The discharge can happen when you’re awake or asleep. If you’re awake, you’ll notice it on the corner of your eyes or your eyelashes after you blink. If you’re sleeping, you usually wake up with dried discharge on your eyelashes and in the corners of your eyes. If this happens, you may not be able to open your eyes because the crusty discharge is holding the eyelashes together.
There are many causes of eye irritations that can lead to infections. Some of them are:
- Chemicals in your eyes
- Contact lenses that are worn too long
- Something in your eye that irritates it
- Fungi that get into your eye
- Parasites and amoebas
When to see the doctor for yellow discharge
Yellow discharge means you have an eye infection. If the infection is viral or due to allergies, it will usually go away by itself. If bacteria have caused it, the infection needs to be treated by a doctor because it can lead to a more severe infection or eye damage. Still, you can’t tell which one you have, so a doctor needs to diagnose it.

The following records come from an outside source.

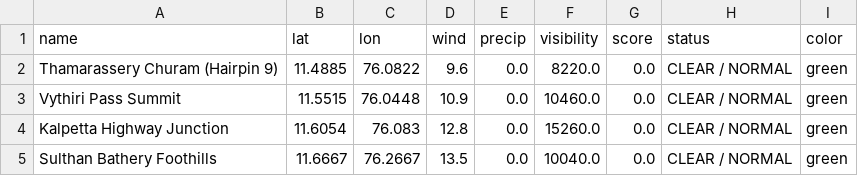
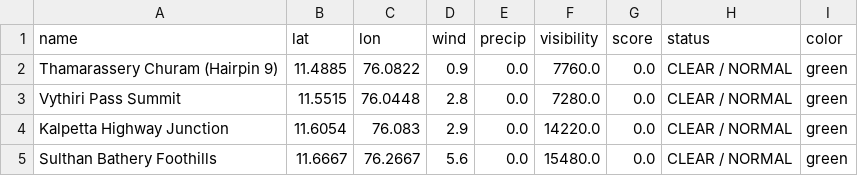
Before and after one commit to hridhikrishna/Supply-Chain-Environmental-Friction, a CSV file: logistics_friction_log.csv, drawn as a sheet.

```diff
--- a/logistics_friction_log.csv
+++ b/logistics_friction_log.csv
@@ -1,5 +1,5 @@
 name,lat,lon,wind,precip,visibility,score,status,color
-Thamarassery Churam (Hairpin 9),11.4885,76.0822,9.6,0.0,8220.0,0.0,CLEAR / NORMAL,green
-Vythiri Pass Summit,11.5515,76.0448,10.9,0.0,10460.0,0.0,CLEAR / NORMAL,green
-Kalpetta Highway Junction,11.6054,76.083,12.8,0.0,15260.0,0.0,CLEAR / NORMAL,green
-Sulthan Bathery Foothills,11.6667,76.2667,13.5,0.0,10040.0,0.0,CLEAR / NORMAL,green
+Thamarassery Churam (Hairpin 9),11.4885,76.0822,0.9,0.0,7760.0,0.0,CLEAR / NORMAL,green
+Vythiri Pass Summit,11.5515,76.0448,2.8,0.0,7280.0,0.0,CLEAR / NORMAL,green
+Kalpetta Highway Junction,11.6054,76.083,2.9,0.0,14220.0,0.0,CLEAR / NORMAL,green
+Sulthan Bathery Foothills,11.6667,76.2667,5.6,0.0,15480.0,0.0,CLEAR / NORMAL,green
```
Also changed, not shown: 1 other file.
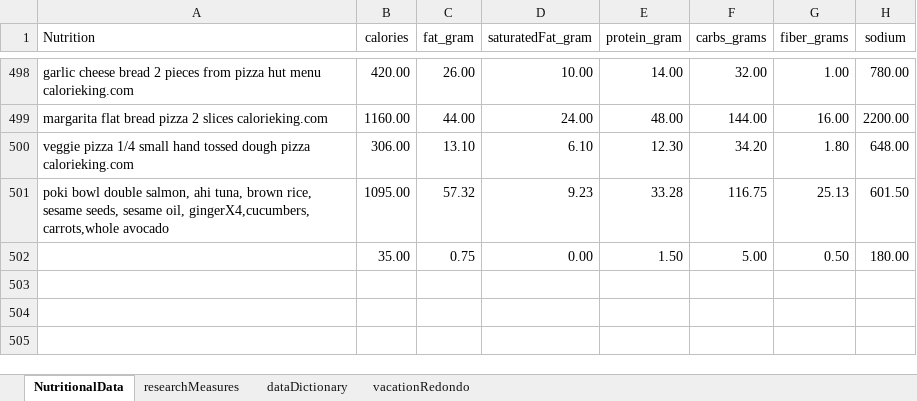
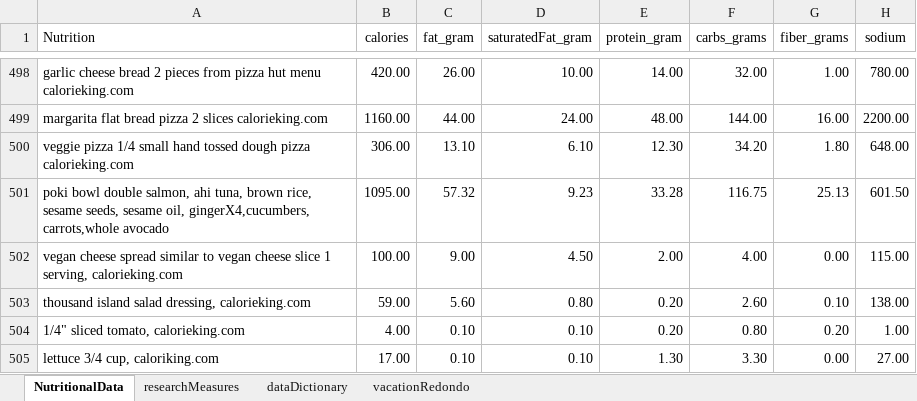
Before and after one commit to JanJanJan2018/lipocavitation-dieting-exercise-21-day-research, an Excel workbook: research3 exercise diet loosely no lipocavitation janFeb 2021.xlsx, sheet NutritionalData, drawn as a sheet; only a part is shown, gaps mark what is left out; values as stored, in another font and other column widths than the file's, no borders; 1 other sheet too large or unreadable and not compared; removed rows and columns are numbered as before the commit, all else as after; the diff names each change by its address in the sheet, - before the commit and + after, or states it on an @@ line.

```diff
--- a/research3 exercise diet loosely no lipocavitation janFeb 2021.xlsx (sheet NutritionalData)
+++ b/research3 exercise diet loosely no lipocavitation janFeb 2021.xlsx (sheet NutritionalData)
-row 502:  | 35.00 | 0.75 | 0.00 | 1.50 | 5.00 | 0.50 | 180.00
+row 502: vegan cheese spread similar to vegan cheese slice 1 serving, calorieking.com | 100.00 | 9.00 | 4.50 | 2.00 | 4.00 | 0.00 | 115.00
+row 503: thousand island salad dressing, calorieking.com | 59.00 | 5.60 | 0.80 | 0.20 | 2.60 | 0.10 | 138.00
+row 504: 1/4" sliced tomato, calorieking.com | 4.00 | 0.10 | 0.10 | 0.20 | 0.80 | 0.20 | 1.00
+row 505: lettuce 3/4 cup, caloriking.com | 17.00 | 0.10 | 0.10 | 1.30 | 3.30 | 0.00 | 27.00
```
Also changed, not shown: sheet researchMeasures.
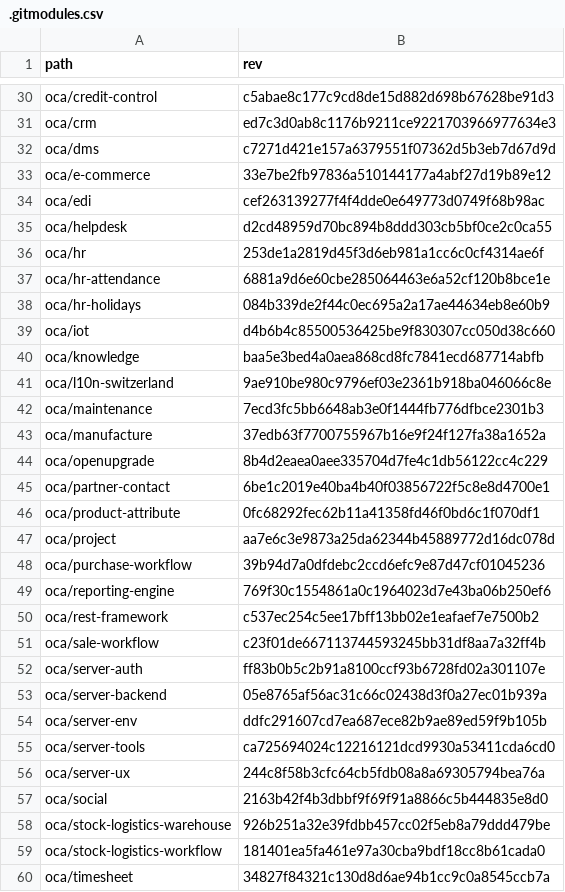
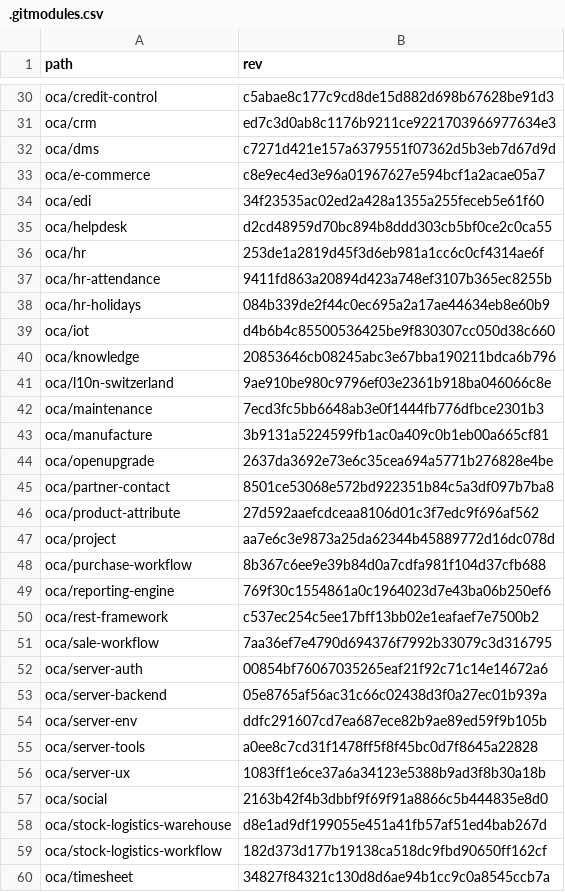
Before and after one commit to Mint-System/Odoo-Build, a CSV file: versions/15.0/.gitmodules.csv, drawn as a sheet; only a part is shown, gaps mark what is left out; the diff covers the shown part only.

Commit message:
feat(python): update Python version to 3.9 for 15.0 and adjust setuptools/wheel versions per Python version

```diff
--- a/versions/15.0/.gitmodules.csv
+++ b/versions/15.0/.gitmodules.csv
@@ -32,29 +32,29 @@ oca/crm,ed7c3d0ab8c1176b9211ce9221703966977634e3
 oca/dms,c7271d421e157a6379551f07362d5b3eb7d67d9d
-oca/e-commerce,33e7be2fb97836a510144177a4abf27d19b89e12
-oca/edi,cef263139277f4f4dde0e649773d0749f68b98ac
+oca/e-commerce,c8e9ec4ed3e96a01967627e594bcf1a2acae05a7
+oca/edi,34f23535ac02ed2a428a1355a255feceb5e61f60
 oca/helpdesk,d2cd48959d70bc894b8ddd303cb5bf0ce2c0ca55
 oca/hr,253de1a2819d45f3d6eb981a1cc6c0cf4314ae6f
-oca/hr-attendance,6881a9d6e60cbe285064463e6a52cf120b8bce1e
+oca/hr-attendance,9411fd863a20894d423a748ef3107b365ec8255b
 oca/hr-holidays,084b339de2f44c0ec695a2a17ae44634eb8e60b9
 oca/iot,d4b6b4c85500536425be9f830307cc050d38c660
-oca/knowledge,baa5e3bed4a0aea868cd8fc7841ecd687714abfb
+oca/knowledge,20853646cb08245abc3e67bba190211bdca6b796
 oca/l10n-switzerland,9ae910be980c9796ef03e2361b918ba046066c8e
 oca/maintenance,7ecd3fc5bb6648ab3e0f1444fb776dfbce2301b3
-oca/manufacture,37edb63f7700755967b16e9f24f127fa38a1652a
-oca/openupgrade,8b4d2eaea0aee335704d7fe4c1db56122cc4c229
-oca/partner-contact,6be1c2019e40ba4b40f03856722f5c8e8d4700e1
-oca/product-attribute,0fc68292fec62b11a41358fd46f0bd6c1f070df1
+oca/manufacture,3b9131a5224599fb1ac0a409c0b1eb00a665cf81
+oca/openupgrade,2637da3692e73e6c35cea694a5771b276828e4be
+oca/partner-contact,8501ce53068e572bd922351b84c5a3df097b7ba8
+oca/product-attribute,27d592aaefcdceaa8106d01c3f7edc9f696af562
 oca/project,aa7e6c3e9873a25da62344b45889772d16dc078d
-oca/purchase-workflow,39b94d7a0dfdebc2ccd6efc9e87d47cf01045236
+oca/purchase-workflow,8b367c6ee9e39b84d0a7cdfa981f104d37cfb688
 oca/reporting-engine,769f30c1554861a0c1964023d7e43ba06b250ef6
 oca/rest-framework,c537ec254c5ee17bff13bb02e1eafaef7e7500b2
-oca/sale-workflow,c23f01de667113744593245bb31df8aa7a32ff4b
-oca/server-auth,ff83b0b5c2b91a8100ccf93b6728fd02a301107e
+oca/sale-workflow,7aa36ef7e4790d694376f7992b33079c3d316795
+oca/server-auth,00854bf76067035265eaf21f92c71c14e14672a6
 oca/server-backend,05e8765af56ac31c66c02438d3f0a27ec01b939a
 oca/server-env,ddfc291607cd7ea687ece82b9ae89ed59f9b105b
-oca/server-tools,ca725694024c12216121dcd9930a53411cda6cd0
-oca/server-ux,244c8f58b3cfc64cb5fdb08a8a69305794bea76a
+oca/server-tools,a0ee8c7cd31f1478ff5f8f45bc0d7f8645a22828
+oca/server-ux,1083ff1e6ce37a6a34123e5388b9ad3f8b30a18b
 oca/social,2163b42f4b3dbbf9f69f91a8866c5b444835e8d0
-oca/stock-logistics-warehouse,926b251a32e39fdbb457cc02f5eb8a79ddd479be
-oca/stock-logistics-workflow,181401ea5fa461e97a30cba9bdf18cc8b61cada0
+oca/stock-logistics-warehouse,d8e1ad9df199055e451a41fb57af51ed4bab267d
+oca/stock-logistics-workflow,182d373d177b19138ca518dc9fbd90650ff162cf
 oca/timesheet,34827f84321c130d8d6ae94b1cc9c0a8545ccb7a
```
Also changed, not shown: 8 edited cells elsewhere in this file, 3 other files.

Diagnosing an eye infection
When you see your doctor, they will ask you questions about your medical history, looking for allergies, immunodeficiencies, or a history of infections. They will ask about the circumstances that lead up to the infection and are likely to look into your eye with bright light and magnification to evaluate your eye and check your vision.
If necessary, doctors can take a sample of the discharge to have it tested. The tests tell them what caused it and help them determine a course of treatment.
Treatments for yellow discharge
If allergies cause your eye infection, the doctor will most likely try to flush the irritating cause from your eye. Sometimes, they might give you eye drops to keep the fluid running through your eyes to help flush them.
If needed, they can provide you with nonsteroidal anti-inflammatory medication or prescribe cool compresses for the inflammation. An antihistamine might be prescribed to reduce the histamines the body produces — which cause the itching.
For a bacterial eye infection, you have to receive a regimen of antibiotics to kill the infection. Doctors will usually prescribe antibiotic eye drops or ointments you put in your eye. You might see improvement after a few days, but you’ll likely be prescribed a full week of antibiotics, and it’s important to complete the entire regimen.
If you’ve accidentally gotten chemicals in your eyes, such as some household cleaners, they can cause irritation and discharge as well. It is critical to flush your eyes thoroughly with water and immediately go to the emergency room if this happens. Many chemicals can cause eye damage and need to be appropriately treated to prevent it.
Health Solutions From Our Sponsors
American Academy of Ophthalmology: "Inflammation."
American Optometric Association: "Conjunctivitis (pink eye)."
Centers for Disease Control and Prevention: "Conjunctivitis (Pink Eye): Causes."
National Center for Biotechnology Information: "Viral Conjunctivitis."